§ Problem requirements: Each line of the records below that holds "ThemeProvider" should be copied out.

Extracted records
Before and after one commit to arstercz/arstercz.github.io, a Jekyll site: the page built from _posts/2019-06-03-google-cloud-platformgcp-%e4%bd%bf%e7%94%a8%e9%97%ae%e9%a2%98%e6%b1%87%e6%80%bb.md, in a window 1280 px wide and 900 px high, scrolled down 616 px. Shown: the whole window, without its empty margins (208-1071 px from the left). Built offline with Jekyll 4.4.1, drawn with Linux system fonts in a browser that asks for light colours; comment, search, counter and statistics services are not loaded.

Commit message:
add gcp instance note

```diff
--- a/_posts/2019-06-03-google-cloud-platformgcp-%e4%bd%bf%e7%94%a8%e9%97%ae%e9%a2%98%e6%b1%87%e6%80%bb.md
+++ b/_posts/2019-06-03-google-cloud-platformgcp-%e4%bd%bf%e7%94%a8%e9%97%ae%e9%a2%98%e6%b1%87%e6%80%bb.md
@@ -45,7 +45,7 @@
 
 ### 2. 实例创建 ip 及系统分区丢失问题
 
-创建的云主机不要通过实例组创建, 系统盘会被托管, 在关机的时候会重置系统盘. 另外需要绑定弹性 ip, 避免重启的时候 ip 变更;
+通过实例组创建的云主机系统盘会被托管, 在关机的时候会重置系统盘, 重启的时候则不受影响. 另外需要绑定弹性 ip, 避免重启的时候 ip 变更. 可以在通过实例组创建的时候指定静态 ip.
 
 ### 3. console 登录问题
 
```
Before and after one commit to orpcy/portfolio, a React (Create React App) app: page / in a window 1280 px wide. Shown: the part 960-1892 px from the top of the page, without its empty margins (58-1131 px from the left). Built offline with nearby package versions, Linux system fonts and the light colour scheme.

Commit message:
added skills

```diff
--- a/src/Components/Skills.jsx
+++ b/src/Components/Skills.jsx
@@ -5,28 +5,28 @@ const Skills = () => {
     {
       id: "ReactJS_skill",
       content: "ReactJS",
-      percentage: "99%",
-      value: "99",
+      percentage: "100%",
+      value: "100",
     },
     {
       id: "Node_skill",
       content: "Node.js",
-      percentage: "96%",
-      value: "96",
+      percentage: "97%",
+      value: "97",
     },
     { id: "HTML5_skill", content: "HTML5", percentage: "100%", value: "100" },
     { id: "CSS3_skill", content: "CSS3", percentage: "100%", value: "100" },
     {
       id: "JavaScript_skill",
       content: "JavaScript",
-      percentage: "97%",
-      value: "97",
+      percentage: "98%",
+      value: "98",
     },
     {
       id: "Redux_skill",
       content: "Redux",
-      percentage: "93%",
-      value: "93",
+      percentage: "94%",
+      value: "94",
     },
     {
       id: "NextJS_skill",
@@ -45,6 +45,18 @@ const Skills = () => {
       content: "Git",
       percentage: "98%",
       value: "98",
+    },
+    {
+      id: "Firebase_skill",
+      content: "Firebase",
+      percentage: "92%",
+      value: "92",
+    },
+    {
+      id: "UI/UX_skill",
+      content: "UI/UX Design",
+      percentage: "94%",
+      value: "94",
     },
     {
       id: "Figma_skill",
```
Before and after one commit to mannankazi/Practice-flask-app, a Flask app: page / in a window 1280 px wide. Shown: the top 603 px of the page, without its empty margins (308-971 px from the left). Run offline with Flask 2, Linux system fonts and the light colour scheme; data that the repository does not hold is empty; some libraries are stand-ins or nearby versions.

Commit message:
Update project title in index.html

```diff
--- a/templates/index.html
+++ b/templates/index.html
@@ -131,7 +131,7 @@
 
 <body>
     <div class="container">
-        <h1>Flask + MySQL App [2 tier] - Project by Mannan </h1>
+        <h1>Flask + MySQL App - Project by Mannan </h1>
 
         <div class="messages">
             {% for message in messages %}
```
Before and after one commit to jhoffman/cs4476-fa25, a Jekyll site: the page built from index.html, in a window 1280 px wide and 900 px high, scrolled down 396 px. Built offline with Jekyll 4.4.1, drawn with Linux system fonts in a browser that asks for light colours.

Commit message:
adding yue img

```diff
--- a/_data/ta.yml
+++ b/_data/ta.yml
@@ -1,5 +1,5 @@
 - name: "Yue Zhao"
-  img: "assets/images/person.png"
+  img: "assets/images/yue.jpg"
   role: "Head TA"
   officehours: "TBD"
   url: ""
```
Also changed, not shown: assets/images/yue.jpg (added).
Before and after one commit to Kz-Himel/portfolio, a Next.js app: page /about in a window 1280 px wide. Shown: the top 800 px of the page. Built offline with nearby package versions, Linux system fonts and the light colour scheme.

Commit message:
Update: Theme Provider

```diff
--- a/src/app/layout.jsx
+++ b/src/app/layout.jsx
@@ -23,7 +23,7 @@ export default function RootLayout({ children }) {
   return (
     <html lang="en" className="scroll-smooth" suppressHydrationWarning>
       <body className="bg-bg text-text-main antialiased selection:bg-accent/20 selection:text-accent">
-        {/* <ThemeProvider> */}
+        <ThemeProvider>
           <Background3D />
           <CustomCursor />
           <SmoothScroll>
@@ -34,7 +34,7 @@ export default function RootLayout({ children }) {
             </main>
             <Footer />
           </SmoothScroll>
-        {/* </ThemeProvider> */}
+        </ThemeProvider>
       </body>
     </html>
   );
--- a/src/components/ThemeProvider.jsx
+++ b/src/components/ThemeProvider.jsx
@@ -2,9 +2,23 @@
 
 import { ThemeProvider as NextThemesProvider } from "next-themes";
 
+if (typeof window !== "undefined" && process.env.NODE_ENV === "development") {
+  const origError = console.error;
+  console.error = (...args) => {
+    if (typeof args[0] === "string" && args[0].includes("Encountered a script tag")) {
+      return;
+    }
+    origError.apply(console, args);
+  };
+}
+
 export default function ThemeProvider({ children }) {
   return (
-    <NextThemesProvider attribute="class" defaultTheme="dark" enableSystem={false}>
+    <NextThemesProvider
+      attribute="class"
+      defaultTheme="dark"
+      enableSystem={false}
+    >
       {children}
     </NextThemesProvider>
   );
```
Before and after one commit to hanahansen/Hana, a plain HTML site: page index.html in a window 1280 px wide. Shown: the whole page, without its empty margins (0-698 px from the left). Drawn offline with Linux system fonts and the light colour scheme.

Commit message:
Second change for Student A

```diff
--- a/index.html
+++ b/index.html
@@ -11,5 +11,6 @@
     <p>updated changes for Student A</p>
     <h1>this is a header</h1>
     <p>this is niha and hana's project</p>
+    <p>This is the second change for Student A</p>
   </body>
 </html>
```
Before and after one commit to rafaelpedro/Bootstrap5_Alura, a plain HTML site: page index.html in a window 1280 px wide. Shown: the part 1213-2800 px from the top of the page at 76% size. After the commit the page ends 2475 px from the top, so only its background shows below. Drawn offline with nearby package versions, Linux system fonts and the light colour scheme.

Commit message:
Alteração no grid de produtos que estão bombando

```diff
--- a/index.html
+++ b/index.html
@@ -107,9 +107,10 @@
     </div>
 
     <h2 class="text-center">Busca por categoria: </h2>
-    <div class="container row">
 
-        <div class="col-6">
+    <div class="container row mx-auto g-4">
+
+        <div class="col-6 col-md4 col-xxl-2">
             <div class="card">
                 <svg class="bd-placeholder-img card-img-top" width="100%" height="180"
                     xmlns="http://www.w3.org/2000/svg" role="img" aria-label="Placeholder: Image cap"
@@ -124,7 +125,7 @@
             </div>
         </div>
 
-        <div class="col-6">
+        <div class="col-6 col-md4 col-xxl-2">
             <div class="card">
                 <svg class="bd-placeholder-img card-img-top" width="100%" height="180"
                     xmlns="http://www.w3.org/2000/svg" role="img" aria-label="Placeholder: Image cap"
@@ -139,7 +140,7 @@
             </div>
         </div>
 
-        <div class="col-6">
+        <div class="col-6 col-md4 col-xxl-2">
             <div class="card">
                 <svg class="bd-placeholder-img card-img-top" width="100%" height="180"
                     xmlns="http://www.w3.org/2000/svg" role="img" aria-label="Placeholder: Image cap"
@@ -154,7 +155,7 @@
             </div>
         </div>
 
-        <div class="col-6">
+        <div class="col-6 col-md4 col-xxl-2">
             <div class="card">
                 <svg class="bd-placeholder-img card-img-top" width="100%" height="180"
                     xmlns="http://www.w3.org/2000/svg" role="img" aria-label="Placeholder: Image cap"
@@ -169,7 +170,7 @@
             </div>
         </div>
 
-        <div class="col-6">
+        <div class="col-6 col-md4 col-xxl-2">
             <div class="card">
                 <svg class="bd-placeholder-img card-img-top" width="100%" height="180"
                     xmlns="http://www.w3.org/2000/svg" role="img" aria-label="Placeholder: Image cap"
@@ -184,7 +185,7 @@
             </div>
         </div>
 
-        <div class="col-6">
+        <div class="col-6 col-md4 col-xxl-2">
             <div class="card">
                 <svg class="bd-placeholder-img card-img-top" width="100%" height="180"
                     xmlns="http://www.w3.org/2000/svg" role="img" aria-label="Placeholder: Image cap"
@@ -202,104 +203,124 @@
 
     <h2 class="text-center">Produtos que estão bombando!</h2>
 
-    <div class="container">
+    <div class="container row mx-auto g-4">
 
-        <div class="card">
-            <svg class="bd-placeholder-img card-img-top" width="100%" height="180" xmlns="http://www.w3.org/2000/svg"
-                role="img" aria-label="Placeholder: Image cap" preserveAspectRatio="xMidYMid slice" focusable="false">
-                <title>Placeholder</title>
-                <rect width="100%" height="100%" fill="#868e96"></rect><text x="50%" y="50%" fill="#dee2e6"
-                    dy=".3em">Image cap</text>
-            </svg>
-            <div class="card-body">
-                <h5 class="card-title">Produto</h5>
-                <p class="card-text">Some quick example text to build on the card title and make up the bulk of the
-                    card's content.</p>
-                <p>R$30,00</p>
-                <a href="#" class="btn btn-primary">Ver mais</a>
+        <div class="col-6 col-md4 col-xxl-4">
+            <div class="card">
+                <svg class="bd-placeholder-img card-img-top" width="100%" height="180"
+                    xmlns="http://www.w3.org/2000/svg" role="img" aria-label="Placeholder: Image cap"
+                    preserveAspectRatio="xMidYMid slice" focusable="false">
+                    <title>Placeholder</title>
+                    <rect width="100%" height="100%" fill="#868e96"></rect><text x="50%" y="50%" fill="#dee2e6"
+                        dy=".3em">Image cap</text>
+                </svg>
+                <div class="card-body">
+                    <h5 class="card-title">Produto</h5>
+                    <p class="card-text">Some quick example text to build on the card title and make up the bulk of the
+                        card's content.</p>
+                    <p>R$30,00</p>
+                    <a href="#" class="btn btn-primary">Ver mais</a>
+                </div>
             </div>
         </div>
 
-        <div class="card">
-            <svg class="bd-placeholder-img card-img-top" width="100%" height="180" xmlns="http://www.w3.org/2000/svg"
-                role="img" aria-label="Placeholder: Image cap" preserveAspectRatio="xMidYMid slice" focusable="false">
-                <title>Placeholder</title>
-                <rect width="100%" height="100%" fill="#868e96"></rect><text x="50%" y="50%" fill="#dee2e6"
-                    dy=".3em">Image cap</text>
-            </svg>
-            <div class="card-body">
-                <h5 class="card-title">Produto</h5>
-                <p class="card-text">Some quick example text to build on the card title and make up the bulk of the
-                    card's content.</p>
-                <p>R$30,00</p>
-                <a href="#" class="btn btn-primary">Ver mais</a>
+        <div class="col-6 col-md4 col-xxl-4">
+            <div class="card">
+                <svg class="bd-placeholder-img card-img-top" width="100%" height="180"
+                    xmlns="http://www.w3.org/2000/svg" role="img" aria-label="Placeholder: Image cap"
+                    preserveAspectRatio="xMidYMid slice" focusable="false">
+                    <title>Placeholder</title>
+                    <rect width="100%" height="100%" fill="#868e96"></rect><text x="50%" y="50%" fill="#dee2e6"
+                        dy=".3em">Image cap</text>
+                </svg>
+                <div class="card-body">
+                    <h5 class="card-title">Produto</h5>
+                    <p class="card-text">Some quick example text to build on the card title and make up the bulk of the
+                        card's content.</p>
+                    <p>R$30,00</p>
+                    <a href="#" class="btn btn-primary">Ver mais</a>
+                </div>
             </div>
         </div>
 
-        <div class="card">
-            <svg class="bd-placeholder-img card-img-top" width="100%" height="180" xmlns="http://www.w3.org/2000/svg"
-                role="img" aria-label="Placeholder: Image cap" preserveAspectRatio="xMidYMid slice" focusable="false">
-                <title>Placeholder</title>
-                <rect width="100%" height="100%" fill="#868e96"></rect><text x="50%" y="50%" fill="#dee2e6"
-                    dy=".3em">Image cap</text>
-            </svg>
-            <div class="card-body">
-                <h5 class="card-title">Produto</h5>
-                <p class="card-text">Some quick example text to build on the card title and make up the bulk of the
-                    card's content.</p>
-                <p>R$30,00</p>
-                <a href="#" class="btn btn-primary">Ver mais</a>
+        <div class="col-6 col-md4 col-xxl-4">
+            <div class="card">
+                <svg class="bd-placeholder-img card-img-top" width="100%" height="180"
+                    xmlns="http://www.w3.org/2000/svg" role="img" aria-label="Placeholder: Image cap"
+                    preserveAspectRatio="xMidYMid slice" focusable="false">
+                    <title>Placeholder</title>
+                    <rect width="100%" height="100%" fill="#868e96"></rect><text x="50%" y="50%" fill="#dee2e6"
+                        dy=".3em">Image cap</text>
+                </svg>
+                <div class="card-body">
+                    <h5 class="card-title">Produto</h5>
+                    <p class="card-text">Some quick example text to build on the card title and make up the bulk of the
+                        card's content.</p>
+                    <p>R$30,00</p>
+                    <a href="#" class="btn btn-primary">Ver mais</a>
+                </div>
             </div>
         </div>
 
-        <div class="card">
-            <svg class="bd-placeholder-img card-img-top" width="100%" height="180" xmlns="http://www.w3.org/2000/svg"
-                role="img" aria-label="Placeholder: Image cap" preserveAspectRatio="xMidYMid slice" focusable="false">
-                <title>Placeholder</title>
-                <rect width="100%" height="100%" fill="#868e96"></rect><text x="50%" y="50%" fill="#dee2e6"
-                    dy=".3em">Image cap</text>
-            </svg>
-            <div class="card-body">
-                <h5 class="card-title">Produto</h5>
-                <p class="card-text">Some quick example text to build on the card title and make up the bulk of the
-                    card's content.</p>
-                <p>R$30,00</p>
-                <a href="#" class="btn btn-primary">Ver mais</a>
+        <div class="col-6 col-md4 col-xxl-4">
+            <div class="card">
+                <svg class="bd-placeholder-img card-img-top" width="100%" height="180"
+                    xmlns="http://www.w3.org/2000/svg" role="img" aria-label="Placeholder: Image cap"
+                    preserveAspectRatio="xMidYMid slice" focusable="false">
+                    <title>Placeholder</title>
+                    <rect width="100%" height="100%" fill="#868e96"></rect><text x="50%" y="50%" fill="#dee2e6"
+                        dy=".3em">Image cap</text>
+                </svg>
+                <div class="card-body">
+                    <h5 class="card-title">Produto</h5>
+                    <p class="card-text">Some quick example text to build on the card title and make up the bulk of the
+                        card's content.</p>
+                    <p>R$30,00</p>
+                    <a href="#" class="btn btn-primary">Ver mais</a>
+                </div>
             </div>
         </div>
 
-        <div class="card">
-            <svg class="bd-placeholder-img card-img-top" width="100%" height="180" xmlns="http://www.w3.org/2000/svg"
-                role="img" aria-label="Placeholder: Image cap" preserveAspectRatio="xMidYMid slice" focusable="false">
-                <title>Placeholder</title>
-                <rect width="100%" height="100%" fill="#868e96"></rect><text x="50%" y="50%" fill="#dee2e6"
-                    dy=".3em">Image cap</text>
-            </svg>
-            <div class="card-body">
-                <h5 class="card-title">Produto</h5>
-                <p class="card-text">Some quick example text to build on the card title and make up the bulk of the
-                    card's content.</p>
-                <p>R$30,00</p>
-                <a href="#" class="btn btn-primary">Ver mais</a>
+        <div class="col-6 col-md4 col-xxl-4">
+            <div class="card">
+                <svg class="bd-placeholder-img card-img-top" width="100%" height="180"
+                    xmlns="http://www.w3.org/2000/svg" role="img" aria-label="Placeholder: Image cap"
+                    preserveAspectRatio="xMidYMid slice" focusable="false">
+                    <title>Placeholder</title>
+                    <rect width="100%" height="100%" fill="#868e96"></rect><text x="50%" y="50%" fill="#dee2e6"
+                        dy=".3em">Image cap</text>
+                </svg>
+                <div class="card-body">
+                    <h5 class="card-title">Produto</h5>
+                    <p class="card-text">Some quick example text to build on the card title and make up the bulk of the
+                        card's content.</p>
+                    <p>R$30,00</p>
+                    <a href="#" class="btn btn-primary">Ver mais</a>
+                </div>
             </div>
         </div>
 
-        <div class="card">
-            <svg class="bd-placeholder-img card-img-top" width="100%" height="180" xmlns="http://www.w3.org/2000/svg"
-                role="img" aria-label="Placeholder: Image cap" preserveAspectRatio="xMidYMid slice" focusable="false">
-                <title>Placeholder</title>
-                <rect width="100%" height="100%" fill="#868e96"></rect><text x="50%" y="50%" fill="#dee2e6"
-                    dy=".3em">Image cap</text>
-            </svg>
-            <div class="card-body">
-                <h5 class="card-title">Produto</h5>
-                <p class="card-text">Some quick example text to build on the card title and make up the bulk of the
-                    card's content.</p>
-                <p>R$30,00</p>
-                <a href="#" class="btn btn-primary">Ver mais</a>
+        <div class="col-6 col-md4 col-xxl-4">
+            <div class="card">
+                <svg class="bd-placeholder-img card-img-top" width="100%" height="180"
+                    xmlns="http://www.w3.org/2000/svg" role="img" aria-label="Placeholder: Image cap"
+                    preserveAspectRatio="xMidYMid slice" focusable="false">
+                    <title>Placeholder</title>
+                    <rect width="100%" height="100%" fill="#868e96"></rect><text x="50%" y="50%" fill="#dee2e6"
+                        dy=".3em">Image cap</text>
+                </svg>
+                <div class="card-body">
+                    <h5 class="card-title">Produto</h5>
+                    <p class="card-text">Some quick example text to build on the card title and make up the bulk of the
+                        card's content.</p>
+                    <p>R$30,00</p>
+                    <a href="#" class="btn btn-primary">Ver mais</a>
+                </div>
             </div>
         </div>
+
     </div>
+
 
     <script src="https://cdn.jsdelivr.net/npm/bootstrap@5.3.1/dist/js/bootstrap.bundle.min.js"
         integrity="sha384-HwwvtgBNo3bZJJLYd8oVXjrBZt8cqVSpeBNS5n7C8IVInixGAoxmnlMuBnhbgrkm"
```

§ Completed task:
-        {/* <ThemeProvider> */}
+        <ThemeProvider>
-        {/* </ThemeProvider> */}
+        </ThemeProvider>
--- a/src/components/ThemeProvider.jsx
+++ b/src/components/ThemeProvider.jsx
 import { ThemeProvider as NextThemesProvider } from "next-themes";
 export default function ThemeProvider({ children }) {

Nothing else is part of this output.